Having a large, complete inventory on hand so that people don’t have to special order things or walk out without a sale.

Do you have special event nights/days at the store?

  • Christmas Party
  • Jack Kirby’s Birthday Sale
  • Boxing Day Blowout
  • Customer Hockey Pool
  • Movie Tie-In with tickets, promotional items.

What have been some or your best/most fun promotions/events?

  • Movie Tie-In’s with tickets, promotional items.
  • Hosted a Dinner for Al Feldstein 2008
  • Dealer Hockey Pool (With other comic books dealers past and present)

Have the last few years of Hollywood film releases changed your customer base?

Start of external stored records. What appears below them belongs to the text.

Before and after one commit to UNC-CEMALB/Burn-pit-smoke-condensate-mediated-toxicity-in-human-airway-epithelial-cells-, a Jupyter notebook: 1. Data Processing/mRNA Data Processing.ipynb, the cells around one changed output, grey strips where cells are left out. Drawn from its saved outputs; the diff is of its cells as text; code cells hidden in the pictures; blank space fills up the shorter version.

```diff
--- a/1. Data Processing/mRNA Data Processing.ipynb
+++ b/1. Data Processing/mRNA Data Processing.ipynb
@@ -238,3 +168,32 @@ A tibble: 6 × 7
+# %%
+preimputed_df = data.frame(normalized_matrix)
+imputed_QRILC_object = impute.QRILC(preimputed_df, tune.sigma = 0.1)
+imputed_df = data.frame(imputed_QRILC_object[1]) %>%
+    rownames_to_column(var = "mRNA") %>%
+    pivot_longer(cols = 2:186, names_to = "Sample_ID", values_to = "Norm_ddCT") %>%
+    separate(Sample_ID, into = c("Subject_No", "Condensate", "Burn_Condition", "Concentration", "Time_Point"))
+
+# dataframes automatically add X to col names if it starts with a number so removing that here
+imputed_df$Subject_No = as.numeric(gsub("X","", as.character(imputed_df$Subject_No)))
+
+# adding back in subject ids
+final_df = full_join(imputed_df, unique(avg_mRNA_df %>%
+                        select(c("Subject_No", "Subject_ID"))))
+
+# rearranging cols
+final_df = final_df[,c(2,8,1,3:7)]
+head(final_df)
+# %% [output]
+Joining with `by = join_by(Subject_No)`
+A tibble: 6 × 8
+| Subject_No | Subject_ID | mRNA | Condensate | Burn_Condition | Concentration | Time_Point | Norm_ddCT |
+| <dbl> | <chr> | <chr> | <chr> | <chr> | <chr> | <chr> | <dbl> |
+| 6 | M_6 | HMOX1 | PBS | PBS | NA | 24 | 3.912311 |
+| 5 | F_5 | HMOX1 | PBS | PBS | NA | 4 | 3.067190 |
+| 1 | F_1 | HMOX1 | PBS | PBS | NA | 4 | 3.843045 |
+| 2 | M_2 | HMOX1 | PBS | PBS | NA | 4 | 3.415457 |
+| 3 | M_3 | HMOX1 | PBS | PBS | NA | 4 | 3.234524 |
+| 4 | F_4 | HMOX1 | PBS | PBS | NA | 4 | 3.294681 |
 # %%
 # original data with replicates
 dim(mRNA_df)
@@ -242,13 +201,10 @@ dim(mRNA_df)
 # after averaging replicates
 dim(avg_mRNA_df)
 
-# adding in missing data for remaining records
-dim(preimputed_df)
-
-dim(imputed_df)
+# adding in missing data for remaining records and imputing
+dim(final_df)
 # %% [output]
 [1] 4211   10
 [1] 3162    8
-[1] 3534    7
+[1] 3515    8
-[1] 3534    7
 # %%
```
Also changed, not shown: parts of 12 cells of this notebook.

Yes. Most commonly it brings old readers back into the fold, and more recently newer readers.

Graphic Novels have been a growth product for large bookstore chains, does this affect your customer base or business?

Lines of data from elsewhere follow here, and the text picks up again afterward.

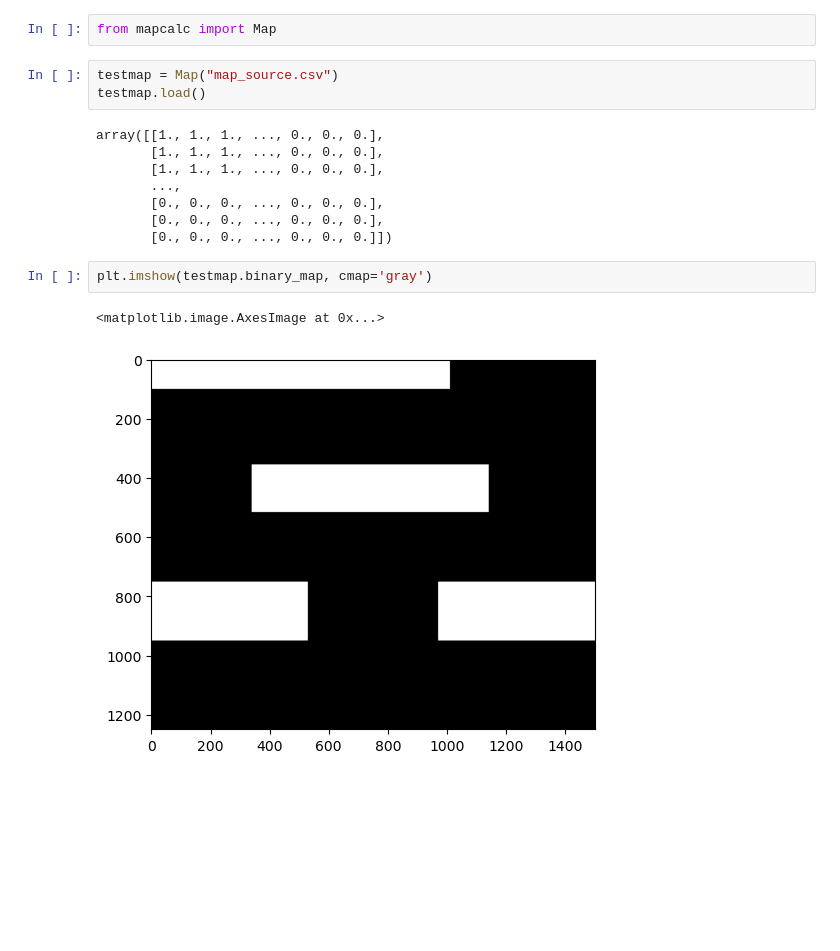
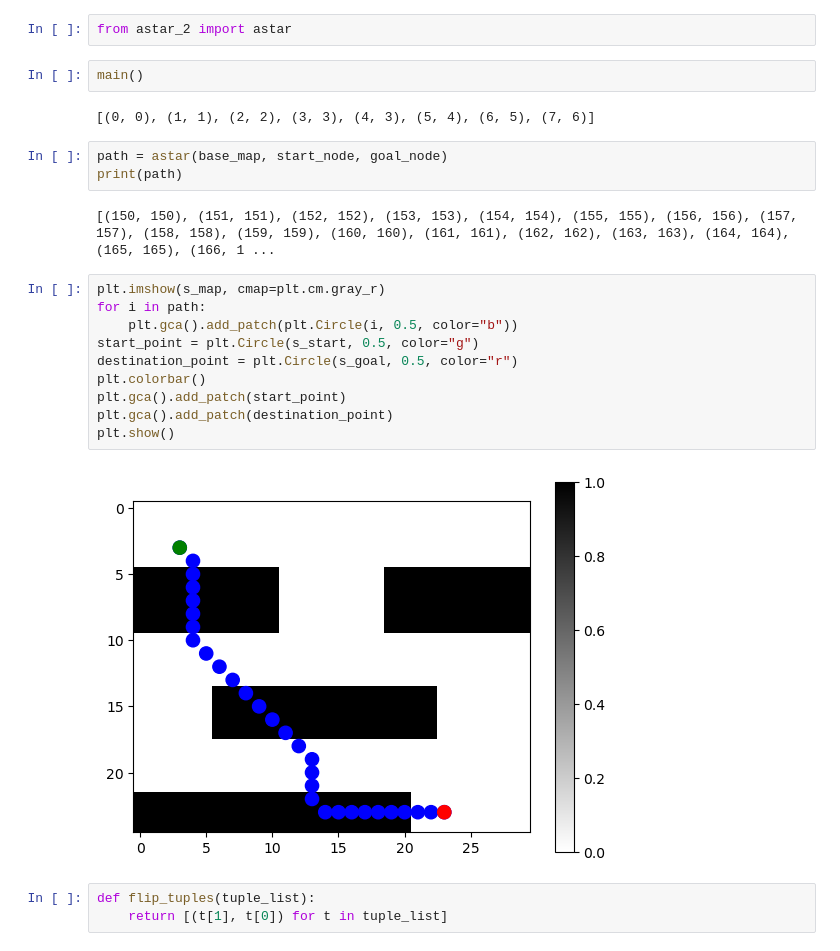
Before and after one commit to jmilliaan/igp-amr, a Jupyter notebook: src/map_processing.ipynb, the cells around one changed output. Saved outputs shown, nothing was run; the diff lists cells and outputs as text; blank space fills up the shorter version.

```diff
--- a/src/map_processing.ipynb
+++ b/src/map_processing.ipynb
@@ -75,18 +92,26 @@ np.savetxt("map_source.csv", scaled_img, delimiter=",")
 # %%
-from mapcalc import Map
+from astar_2 import astar
-# %%
-testmap = Map("map_source.csv")
-testmap.load()
-# %% [output]
-array([[1., 1., 1., ..., 0., 0., 0.],
-       [1., 1., 1., ..., 0., 0., 0.],
-       [1., 1., 1., ..., 0., 0., 0.],
-       ...,
-       [0., 0., 0., ..., 0., 0., 0.],
-       [0., 0., 0., ..., 0., 0., 0.],
-       [0., 0., 0., ..., 0., 0., 0.]])
-# %%
-plt.imshow(testmap.binary_map, cmap='gray')
-# %% [output]
-<matplotlib.image.AxesImage at 0x...>
-[figure, removed]
+# %%
+main()
+# %% [output]
+[(0, 0), (1, 1), (2, 2), (3, 3), (4, 3), (5, 4), (6, 5), (7, 6)]
+# %%
+path = astar(base_map, start_node, goal_node)
+print(path)
+# %% [output]
+[(150, 150), (151, 151), (152, 152), (153, 153), (154, 154), (155, 155), (156, 156), (157, 157), (158, 158), (159, 159), (160, 160), (161, 161), (162, 162), (163, 163), (164, 164), (165, 165), (166, 1 ...
+# %%
+plt.imshow(s_map, cmap=plt.cm.gray_r)
+for i in path:
+    plt.gca().add_patch(plt.Circle(i, 0.5, color="b"))
+start_point = plt.Circle(s_start, 0.5, color="g")
+destination_point = plt.Circle(s_goal, 0.5, color="r")
+plt.colorbar()
+plt.gca().add_patch(start_point)
+plt.gca().add_patch(destination_point)
+plt.show()
+# %% [output]
+[figure, added]
+# %%
+def flip_tuples(tuple_list):
+    return [(t[1], t[0]) for t in tuple_list]
```
Also changed, not shown: parts of 19 cells of this notebook, 9 other files.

Not yet. No bookstore I’ve been to in Canada carries what I would consider a competent selection of graphic novels

With the increasing popularity of GN’s/TPB’s do you find yourself stocking these more or less than you expected. There are a lot of upfront cost in a large TPB inventory, are you focusing on a publisher or specific series? Do you intend to carry a wider range of publisher in the future or would these books be special orders only?

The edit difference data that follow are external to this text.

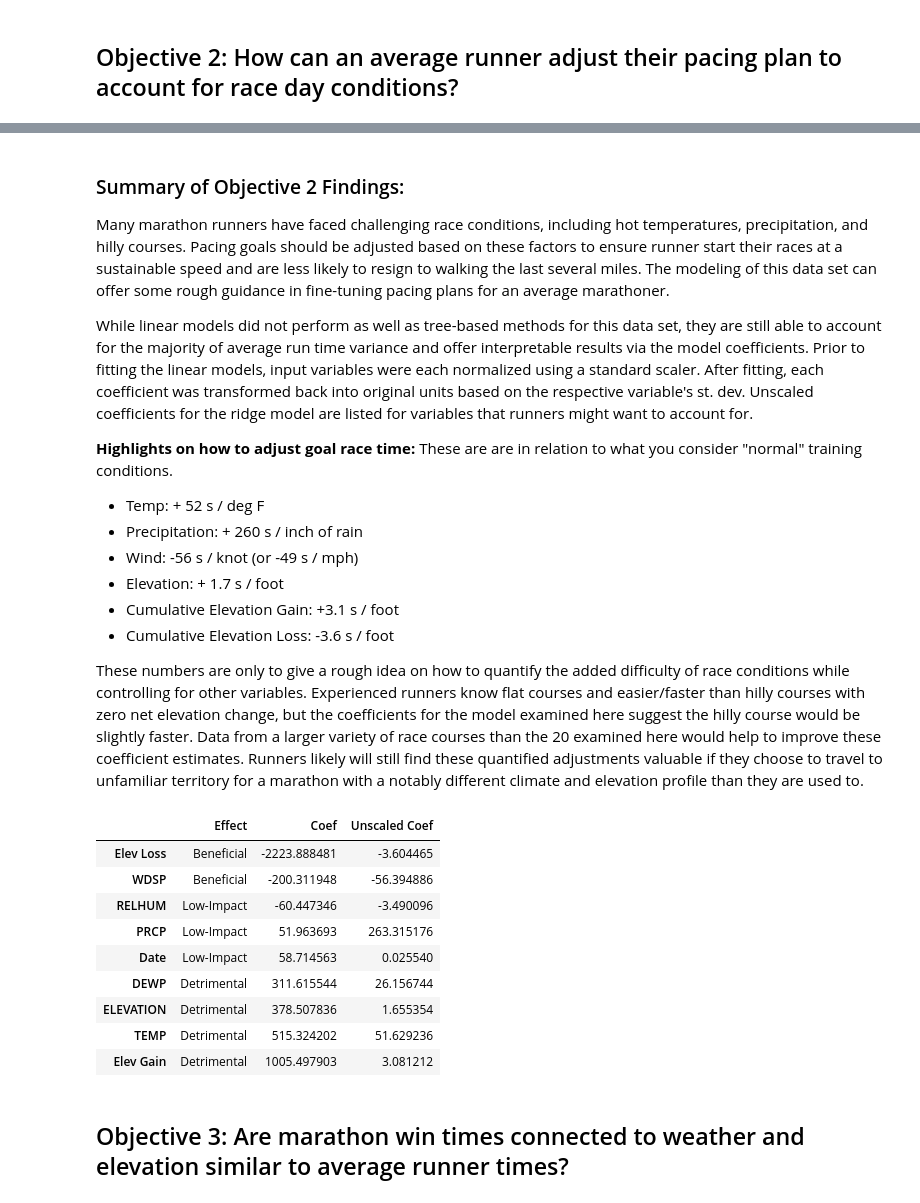
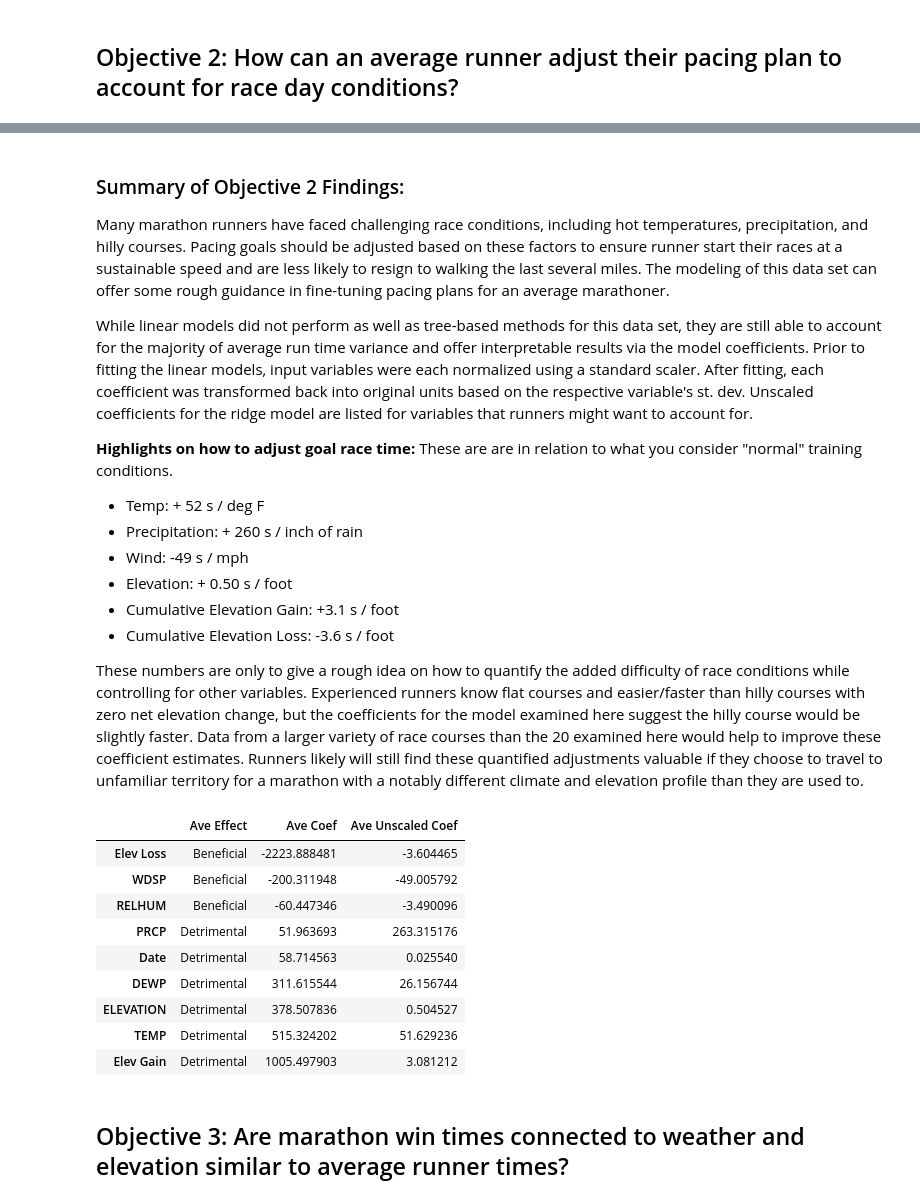
Before and after one commit to michael-p-k/MarathonPredictor, a Jupyter notebook: MarathonPredictor.ipynb, the cells around one changed output, grey strips where cells are left out. Saved outputs shown, nothing was run; the diff lists cells and outputs as text; code cells hidden in the pictures.

```diff
--- a/MarathonPredictor.ipynb
+++ b/MarathonPredictor.ipynb
@@ -685,29 +689,27 @@ Linear models (including ridge regression and lasso regression) each had a test
 coef_df = (summary_df.loc['Ridge Ave'].iloc[8:]
            .to_frame()
            .sort_values('Ridge Ave')
-           .rename(columns={'Ridge Ave':'Coef'})
+           .rename(columns={'Ridge Ave':'Ave Coef'})
           )
 
 # Function to categorize race factors on how they affect average race time
 def good_or_bad(coef):
-    cutoff = 200
+    cutoff = 0
     if coef > cutoff: return 'Detrimental'
     elif coef < -cutoff: return 'Beneficial'
     else: return 'Low-Impact'
-coef_df['Effect'] = coef_df['Coef'].apply(good_or_bad)
+
+coef_df['Ave Effect'] = coef_df['Ave Coef'].apply(good_or_bad)
+
+# StandardScaler transformation performed using training std dev to convert to unscaled coefs.
+stdev_df = X_m_train.std().to_frame()
+stdev_df.columns = ['St Dev']
+coef_df = coef_df.merge(stdev_df, how='inner', left_index=True, right_index=True)
+
+# Convert 'ELEVATION' stdev from meters to feet
+coef_df.loc['ELEVATION','St Dev'] = coef_df.loc['ELEVATION','St Dev']*3.281
+# Convert 'WDSP' stdev from knots to mph
+coef_df.loc['WDSP','St Dev'] = coef_df.loc['WDSP','St Dev']*1.15078
 
 # To allow interpretation of coefficients, we will reverse the StandardScaler.
-# StandardScaler transformation performed using training std dev to convert to unscaled coefs.
-stdev_df = X_ave_train.std().to_frame()
-stdev_df.columns = ['St Dev']
-coef_df = coef_df.merge(stdev_df, how='inner', left_index=True, right_index=True)
-coef_df['Unscaled Coef'] = coef_df.apply(lambda x: x['Coef']/x['St Dev'], axis=1)
-
-print('\nSpeeds up Ave Time:')
-print(coef_df[coef_df['Effect']=='Beneficial'].loc[:,['Coef','Unscaled Coef']])
-print('\nSlows down Ave Time:')
-print(coef_df[coef_df['Effect']=='Detrimental'].loc[:,['Coef','Unscaled Coef']]
-     .sort_values('Coef', ascending=False))
-print('\nLow-Impact on Ave Time:')
-print(coef_df[coef_df['Effect']=='Low-Impact'].loc[:,['Coef','Unscaled Coef']])
-print('\n\nHighlights:')
+coef_df['Ave Unscaled Coef'] = coef_df.apply(lambda x: x['Ave Coef']/x['St Dev'], axis=1)
@@ -739,8 +743,8 @@ While linear models did not perform as well as tree-based methods for this data
 __Highlights on how to adjust goal race time:__ These are are in relation to what you consider "normal" training conditions.
 - Temp: + 52 s / deg F
 - Precipitation: + 260 s / inch of rain
-- Wind: -56 s / knot (or -49 s / mph)
-- Elevation: + 1.7 s / foot
+- Wind: -49 s / mph
+- Elevation: + 0.50 s / foot
 - Cumulative Elevation Gain: +3.1 s / foot
 - Cumulative Elevation Loss: -3.6 s / foot
 
@@ -748,17 +752,17 @@ These numbers are only to give a rough idea on how to quantify the added difficu
 # %%
 coef_df.loc[['Date','TEMP','DEWP','RELHUM','PRCP','WDSP',
              'ELEVATION','Elev Gain','Elev Loss'],
-            ['Effect','Coef','Unscaled Coef']
-           ].sort_values('Coef')
+            ['Ave Effect','Ave Coef','Ave Unscaled Coef']
+           ].sort_values('Ave Coef')
 # %% [output]
-|  | Effect | Coef | Unscaled Coef |
+|  | Ave Effect | Ave Coef | Ave Unscaled Coef |
 | Elev Loss | Beneficial | -2223.888481 | -3.604465 |
-| WDSP | Beneficial | -200.311948 | -56.394886 |
-| RELHUM | Low-Impact | -60.447346 | -3.490096 |
-| PRCP | Low-Impact | 51.963693 | 263.315176 |
-| Date | Low-Impact | 58.714563 | 0.025540 |
+| WDSP | Beneficial | -200.311948 | -49.005792 |
+| RELHUM | Beneficial | -60.447346 | -3.490096 |
+| PRCP | Detrimental | 51.963693 | 263.315176 |
+| Date | Detrimental | 58.714563 | 0.025540 |
 | DEWP | Detrimental | 311.615544 | 26.156744 |
-| ELEVATION | Detrimental | 378.507836 | 1.655354 |
+| ELEVATION | Detrimental | 378.507836 | 0.504527 |
 | TEMP | Detrimental | 515.324202 | 51.629236 |
 | Elev Gain | Detrimental | 1005.497903 | 3.081212 |
 # %% [markdown]
```
Also changed, not shown: parts of 13 cells of this notebook, 1 other file.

We carry more graphic novels all the time. I believe it’s amateur (for a retailer) to not look for anything that may sell, regardless of the publisher or (the retailers) opinion and your shelf life on graphic novels is huge compared to a monthly comic, with similar margins. There is huge upside for books like Scott Pilrim, Johnny The Homicidal Manica, Tank Girl, or Wet Moon.

Are you located near any schools? Is there a college nearby? What percentage of your business would be students? Did the presence or lack of presence influence your decision to open at your current location?

There are no grade schools nearby. The UBC downtown campus is one block away. SFU downtown campus is 4 blocks away. Vancouver Film school is 6 blocks away. There is an ESL school on our block and many, many more ELS schools in the downtown area. None of these schools existed downtown when I opened so they of course they wouldn’t have influenced my location decision.

Do you consider your store woman and kid friendly?

Yes.

What percentage of your business is female/child?

Women 20-25% and kids 1-2%.

Do you have plans to grow these groups?

Yes.

Do you have a kids comics section?

Yes.

Do you stock comics that are considered kids friendly/age appropriate reading?

It is worth noting that most of the kids comics sell to adults that enjoy the kids characters (especially Archie), only the youngest (8 and under) want kids comics. The older kids want the other ‘cool’ comics. It is also worth mentioning that I believe that if you want a store to be women friendly, hire a knowledgeable women to work for you, it breaks up the frat club atmosphere that can develop when men work together and creates an all-around more professional atmosphere for you to present to a significant part of your customer base.

Do you consider your store a collector store, where you can find high grade books, or long runs of older back issues? Do you find that back issues are a focus for your customers?

Yes! Back issues are becoming less important as graphic novels take over but classic old comics have never been better.

What form of advertising do you use? (city newspaper, small/free papers, TV, radio, flyers, word of mouth?)

  • Yellow pages
  • Price Guide web site
  • our web site
  • local tourism BC web sites
  • Vancouver Downtown business has a good local web site
  • hotel concierge are great
  • word of mouth
  • newspaper TV/radio interviews.

Pull lists: good or bad? Do you have free pull list? Minimum number of titles? Do you offer a discount on everything for a pull list customer? Do you have them pay a yearly membership fee to get a discount?

I don’t see how you can avoid pull lists, we don’t charge for it but I admire dealer who can successfully do that. I ask for a three comics a month, but don’t enforce it very strongly. I have always believed that across the board discounts are a mistake: it’s fine to have a sale but target your items.

Do you use a computerized point of sale and inventory system? Do you track sales of items to adjust orders up or down? Do you have a system to ensure a restocking of a sold book?

Comtrac

Advertisements